══ Material for the task

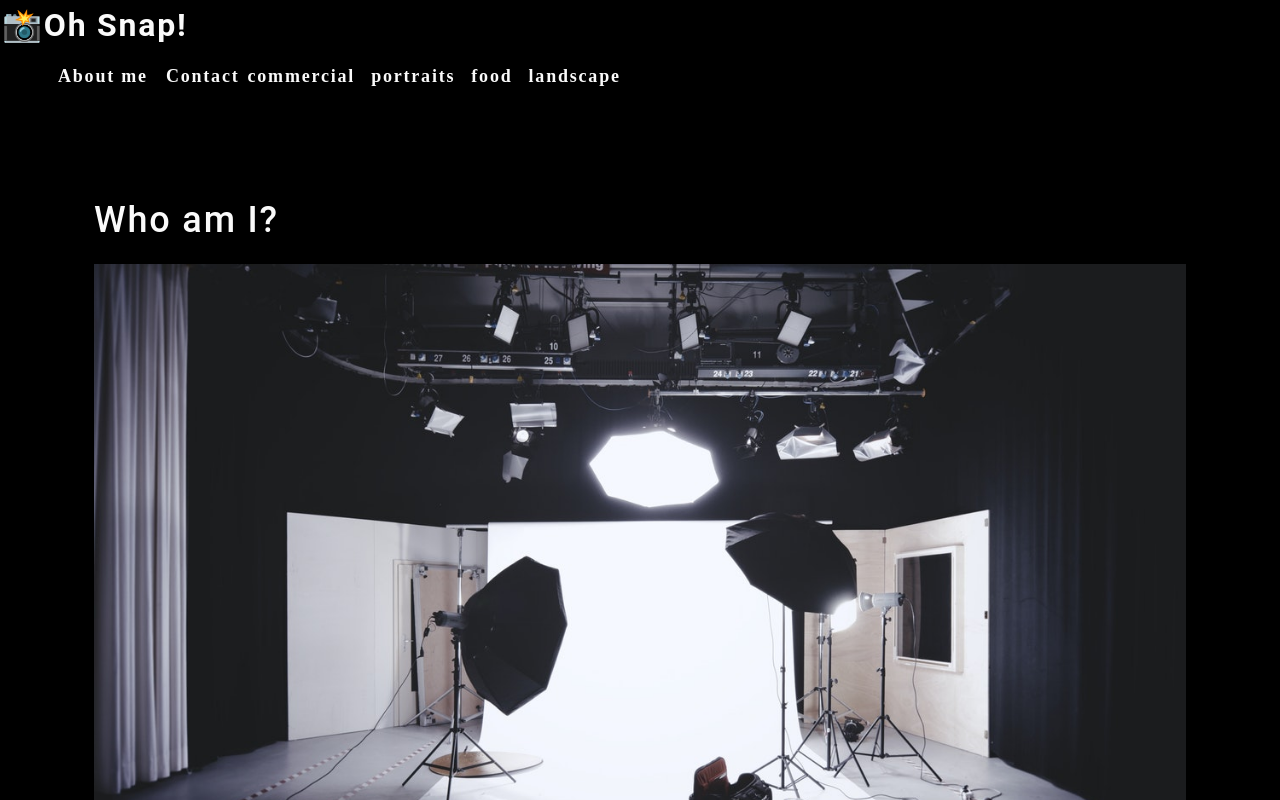
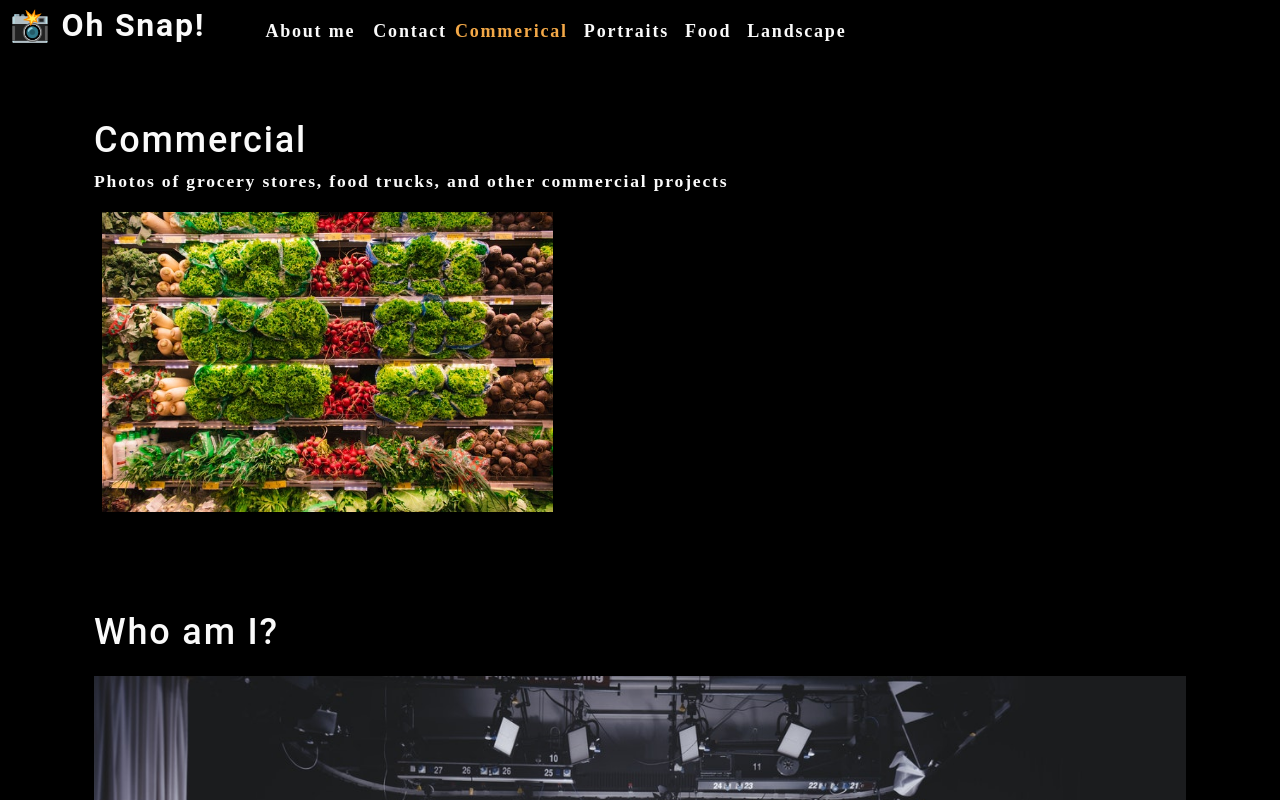
Before and after one commit to tgtiburon/photo-port, a React (Create React App) app: page / in a window 1280 px wide. Shown: the top 800 px of the page. Built offline with nearby package versions, Linux system fonts and the light colour scheme.

Commit message:
finished useEffect for states

```diff
--- a/src/App.js
+++ b/src/App.js
@@ -1,9 +1,24 @@
-
-import './App.css';
-import About from './components/About';
-import Nav from './components/Nav';
+import React, { useState } from "react";
+import About from "./components/About";
+import Nav from "./components/Nav";
+import Gallery from "./components/Gallery";
 
 function App() {
+  const [categories] = useState([
+    {
+      name: "commerical",
+      description:
+        "Photos of grocery stores, food trucks, and other commercial projects",
+    },
+    { name: "portraits", description: "Portraits of people in my life" },
+    { name: "food", description: "Delicious delicacies" },
+    {
+      name: "landscape",
+      description: "Fields, farmhouses, waterfalls, and the beauty of nature",
+    },
+  ]);
+
+  const [currentCategory, setCurrentCategory] = useState(categories[0]);
   // If we wrote it without JSX
   // Returns JSX   -> Javascript XML
   // React.createElement("div", {} [
@@ -15,10 +30,16 @@
   // <h1>Ginger</h1>
   // <p>bree: Brittany Spaniel</p>
   //</div>
+
   return (
     <div>
-      <Nav></Nav>
+      <Nav
+        categories={categories}
+        setCurrentCategory={setCurrentCategory}
+        currentCategory={currentCategory}
+      ></Nav>
       <main>
+        <Gallery></Gallery>
         <About></About>
       </main>
     </div>
--- /dev/null
+++ b/src/components/Gallery/index.js
@@ -0,0 +1,27 @@
+import React from "react";
+import { capitalizeFirstLetter } from "../../utils/helpers";
+import photo from "../../assets/small/commercial/0.jpg";
+
+function Gallery(props) {
+  const currentCategory = {
+    name: "commercial",
+    description:
+      "Photos of grocery stores, food trucks, and other commercial projects",
+  };
+
+  return (
+    <section>
+      <h1>{capitalizeFirstLetter(currentCategory.name)}</h1>
+      <p>{capitalizeFirstLetter(currentCategory.description)}</p>
+      <div>
+        <img
+          src={photo}
+          alt="Commercial Example"
+          className="img-thumbnail mx-1"
+        />
+      </div>
+    </section>
+  );
+}
+
+export default Gallery;
--- a/src/components/Nav/index.js
+++ b/src/components/Nav/index.js
@@ -1,65 +1,54 @@
-import React from 'react';
+import React, { useEffect } from "react";
+import { capitalizeFirstLetter } from "../../utils/helpers";
 
-function categorySelected(name) {
-    console.log(`${name} clicked.`)
-};
+function Nav(props) {
+  const { categories = [], setCurrentCategory, currentCategory } = props;
 
-function Nav() {
-    const categories = [
-        {
-            name: "commercial",
-            description:
-                "Photos of grocery stores, food trucks, and other commercial projects"
-        },
-        {
-            name: "portraits",
-            description: "Portraits of people in my life"
-        },
-        {
-            name: "food",
-            description: "Delicious delicacies"
-        },
-        {
-            name: "landscape",
-            description: "Fields, farmhouses, waterfalls, and the beauty of nature"
-        }
-    ];
-
+  useEffect(() => {
+    document.title = capitalizeFirstLetter(currentCategory.name);
+  }, [currentCategory]);
 
   return (
-        <header>
+    <header className="flex-row px-1">
       <h2>
-                <a data-testid="link" href='/'>
-                    <span role="img" aria-label='camera'>📸</span>Oh Snap!
+        <a data-testid="link" href="/">
+          <span role="img" aria-label="camera">
+            {" "}
+            📸
+          </span>{" "}
+          Oh Snap!
         </a>
       </h2>
       <nav>
-                <ul className='flex-row'>
-                    <li className='mx-2'>
-                        <a data-testid="about" href='#about'>
+        <ul className="flex-row">
+          <li className="mx-2">
+            <a data-testid="about" href="#about">
               About me
             </a>
           </li>
           <li>
             <span>Contact</span>
           </li>
-                    {categories.map((category)=> (
+          {categories.map((category) => (
             <li
-                            className='mx-1'
+              className={`mx-1 ${
+                currentCategory.name === category.name && "navActive"
+              }`}
               key={category.name}
             >
-                            <span onClick={() =>categorySelected(category.name)}>
-                                {category.name}
+              <span
+                onClick={() => {
+                  setCurrentCategory(category);
+                }}
+              >
+                {capitalizeFirstLetter(category.name)}
               </span>
             </li>
           ))}
         </ul>
       </nav>
-
     </header>
   );
 }
 
-
-
 export default Nav;
```
Lines whose indentation alone changed are shown as unchanged.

════

Copy all of the material word for word, and include none of its pictures.

Before and after one commit to tgtiburon/photo-port, a React (Create React App) app: page / in a window 1280 px wide. Shown: the top 800 px of the page. Built offline with nearby package versions, Linux system fonts and the light colour scheme.

Commit message:
finished useEffect for states

```diff
--- a/src/App.js
+++ b/src/App.js
@@ -1,9 +1,24 @@
-
-import './App.css';
-import About from './components/About';
-import Nav from './components/Nav';
+import React, { useState } from "react";
+import About from "./components/About";
+import Nav from "./components/Nav";
+import Gallery from "./components/Gallery";
 
 function App() {
+  const [categories] = useState([
+    {
+      name: "commerical",
+      description:
+        "Photos of grocery stores, food trucks, and other commercial projects",
+    },
+    { name: "portraits", description: "Portraits of people in my life" },
+    { name: "food", description: "Delicious delicacies" },
+    {
+      name: "landscape",
+      description: "Fields, farmhouses, waterfalls, and the beauty of nature",
+    },
+  ]);
+
+  const [currentCategory, setCurrentCategory] = useState(categories[0]);
   // If we wrote it without JSX
   // Returns JSX   -> Javascript XML
   // React.createElement("div", {} [
@@ -15,10 +30,16 @@
   // <h1>Ginger</h1>
   // <p>bree: Brittany Spaniel</p>
   //</div>
+
   return (
     <div>
-      <Nav></Nav>
+      <Nav
+        categories={categories}
+        setCurrentCategory={setCurrentCategory}
+        currentCategory={currentCategory}
+      ></Nav>
       <main>
+        <Gallery></Gallery>
         <About></About>
       </main>
     </div>
--- /dev/null
+++ b/src/components/Gallery/index.js
@@ -0,0 +1,27 @@
+import React from "react";
+import { capitalizeFirstLetter } from "../../utils/helpers";
+import photo from "../../assets/small/commercial/0.jpg";
+
+function Gallery(props) {
+  const currentCategory = {
+    name: "commercial",
+    description:
+      "Photos of grocery stores, food trucks, and other commercial projects",
+  };
+
+  return (
+    <section>
+      <h1>{capitalizeFirstLetter(currentCategory.name)}</h1>
+      <p>{capitalizeFirstLetter(currentCategory.description)}</p>
+      <div>
+        <img
+          src={photo}
+          alt="Commercial Example"
+          className="img-thumbnail mx-1"
+        />
+      </div>
+    </section>
+  );
+}
+
+export default Gallery;
--- a/src/components/Nav/index.js
+++ b/src/components/Nav/index.js
@@ -1,65 +1,54 @@
-import React from 'react';
+import React, { useEffect } from "react";
+import { capitalizeFirstLetter } from "../../utils/helpers";
 
-function categorySelected(name) {
-    console.log(`${name} clicked.`)
-};
+function Nav(props) {
+  const { categories = [], setCurrentCategory, currentCategory } = props;
 
-function Nav() {
-    const categories = [
-        {
-            name: "commercial",
-            description:
-                "Photos of grocery stores, food trucks, and other commercial projects"
-        },
-        {
-            name: "portraits",
-            description: "Portraits of people in my life"
-        },
-        {
-            name: "food",
-            description: "Delicious delicacies"
-        },
-        {
-            name: "landscape",
-            description: "Fields, farmhouses, waterfalls, and the beauty of nature"
-        }
-    ];
-
+  useEffect(() => {
+    document.title = capitalizeFirstLetter(currentCategory.name);
+  }, [currentCategory]);
 
   return (
-        <header>
+    <header className="flex-row px-1">
       <h2>
-                <a data-testid="link" href='/'>
-                    <span role="img" aria-label='camera'>📸</span>Oh Snap!
+        <a data-testid="link" href="/">
+          <span role="img" aria-label="camera">
+            {" "}
+            📸
+          </span>{" "}
+          Oh Snap!
         </a>
       </h2>
       <nav>
-                <ul className='flex-row'>
-                    <li className='mx-2'>
-                        <a data-testid="about" href='#about'>
+        <ul className="flex-row">
+          <li className="mx-2">
+            <a data-testid="about" href="#about">
               About me
             </a>
           </li>
           <li>
             <span>Contact</span>
           </li>
-                    {categories.map((category)=> (
+          {categories.map((category) => (
             <li
-                            className='mx-1'
+              className={`mx-1 ${
+                currentCategory.name === category.name && "navActive"
+              }`}
               key={category.name}
             >
-                            <span onClick={() =>categorySelected(category.name)}>
-                                {category.name}
+              <span
+                onClick={() => {
+                  setCurrentCategory(category);
+                }}
+              >
+                {capitalizeFirstLetter(category.name)}
               </span>
             </li>
           ))}
         </ul>
       </nav>
-
     </header>
   );
 }
 
-
-
 export default Nav;
```
Lines whose indentation alone changed are shown as unchanged.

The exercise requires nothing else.